Travel agents booking international flights may have to issue a new warning to their customers: Changing planes in the United States could be hazardous to your health. Consider the plight of Maher Arar. A Canadian citizen born in Syria, Arar was returning home to Montreal from Zurich on September 26, 2002, when he stopped at New York's JFK airport to change planes. As he passed through immigration, solely for the purpose of reaching his connecting flight, authorities pulled him aside, denied his requests for a lawyer, interrogated him at length and ultimately accused him, on secret evidence, of being a member of a terrorist organization.
Arar then asked to be deported to Canada, where he had been heading anyway, and where he'd been a citizen for sixteen years. But federal authorities refused and instead put him on a government jet to Jordan, where he was immediately transported to Syria. He spent ten months incarcerated there without charges, much of it in solitary confinement in a three-by-six-foot cell that Arar describes as a "grave." He says he was beaten with cables, threatened with electric shocks and placed in "the tire," which immobilizes prisoners for beatings. About one year later, Arar was released and returned to Canada, where, on November 4, he publically told his story. He denies any connection to terrorism and faces no criminal charges. The Center for Constitutional Rights has asked Congress and Attorney General Ashcroft for a criminal investigation into the role of the intelligence agencies and demanded that Ashcroft investigate whether US officials condoned or aided torture.
Arar's story raises a multitude of questions about how far our government will go in its "war on terrorism." The first concerns the use of secret evidence. George W. Bush went out of his way in the presidential campaign to condemn its use in immigration proceedings, and his Administration has maintained that even after 9/11 it has not relied on secret evidence. Yet in Arar's case, it did just that: He was expelled on evidence he never saw. Second, what right did the United States have to take a Canadian citizen and put him on a government jet to Syria?
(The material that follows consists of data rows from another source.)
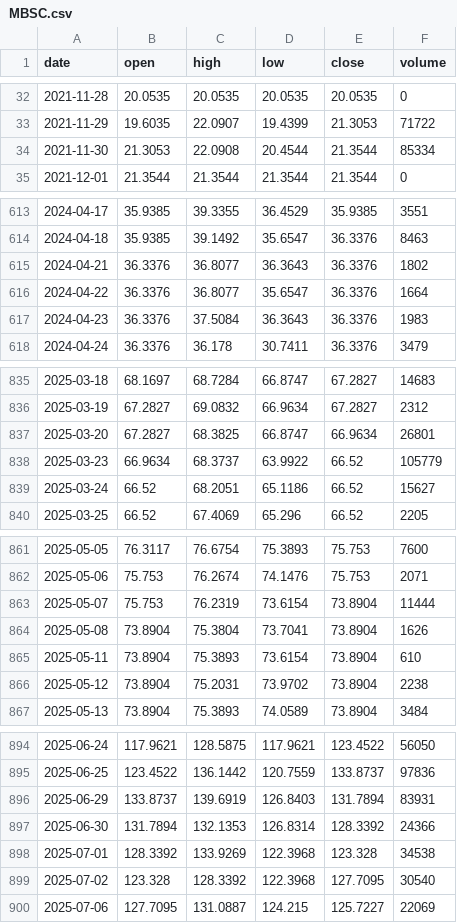
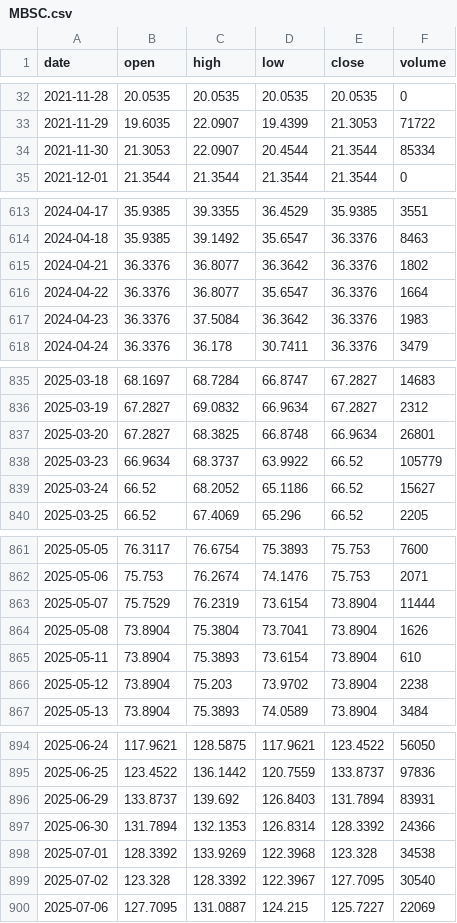
Before and after one commit to MedhatCoding/Egx-ai-analysis-, a CSV file: data/prices/MBSC.csv, drawn as a sheet; only a part is shown, gaps mark what is left out; the diff covers the shown part only.

```diff
--- a/data/prices/MBSC.csv
+++ b/data/prices/MBSC.csv
@@ -33,3 +33,3 @@ date,open,high,low,close,volume
 2021-11-29,19.6035,22.0907,19.4399,21.3053,71722
-2021-11-30,21.3053,22.0908,20.4544,21.3544,85334
+2021-11-30,21.3053,22.0907,20.4544,21.3544,85334
 2021-12-01,21.3544,21.3544,21.3544,21.3544,0
@@ -614,5 +614,5 @@ date,open,high,low,close,volume
 2024-04-18,35.9385,39.1492,35.6547,36.3376,8463
-2024-04-21,36.3376,36.8077,36.3643,36.3376,1802
+2024-04-21,36.3376,36.8077,36.3642,36.3376,1802
 2024-04-22,36.3376,36.8077,35.6547,36.3376,1664
-2024-04-23,36.3376,37.5084,36.3643,36.3376,1983
+2024-04-23,36.3376,37.5084,36.3642,36.3376,1983
 2024-04-24,36.3376,36.178,30.7411,36.3376,3479
@@ -836,5 +836,5 @@ date,open,high,low,close,volume
 2025-03-19,67.2827,69.0832,66.9634,67.2827,2312
-2025-03-20,67.2827,68.3825,66.8747,66.9634,26801
+2025-03-20,67.2827,68.3825,66.8748,66.9634,26801
 2025-03-23,66.9634,68.3737,63.9922,66.52,105779
-2025-03-24,66.52,68.2051,65.1186,66.52,15627
+2025-03-24,66.52,68.2052,65.1186,66.52,15627
 2025-03-25,66.52,67.4069,65.296,66.52,2205
@@ -862,6 +862,6 @@ date,open,high,low,close,volume
 2025-05-06,75.753,76.2674,74.1476,75.753,2071
-2025-05-07,75.753,76.2319,73.6154,73.8904,11444
+2025-05-07,75.7529,76.2319,73.6154,73.8904,11444
 2025-05-08,73.8904,75.3804,73.7041,73.8904,1626
 2025-05-11,73.8904,75.3893,73.6154,73.8904,610
-2025-05-12,73.8904,75.2031,73.9702,73.8904,2238
+2025-05-12,73.8904,75.203,73.9702,73.8904,2238
 2025-05-13,73.8904,75.3893,74.0589,73.8904,3484
@@ -895,6 +895,6 @@ date,open,high,low,close,volume
 2025-06-25,123.4522,136.1442,120.7559,133.8737,97836
-2025-06-29,133.8737,139.6919,126.8403,131.7894,83931
+2025-06-29,133.8737,139.692,126.8403,131.7894,83931
 2025-06-30,131.7894,132.1353,126.8314,128.3392,24366
 2025-07-01,128.3392,133.9269,122.3968,123.328,34538
-2025-07-02,123.328,128.3392,122.3968,127.7095,30540
+2025-07-02,123.328,128.3392,122.3967,127.7095,30540
 2025-07-06,127.7095,131.0887,124.215,125.7227,22069
```
Also changed, not shown: 49 edited cells elsewhere in this file, data/prices/AXPH.csv, data/prices/BIOC.csv, 38 other files.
The technical justification is that Arar had dual citizenship, and the government had the option to send him to either place because he was denied entry to the United States. …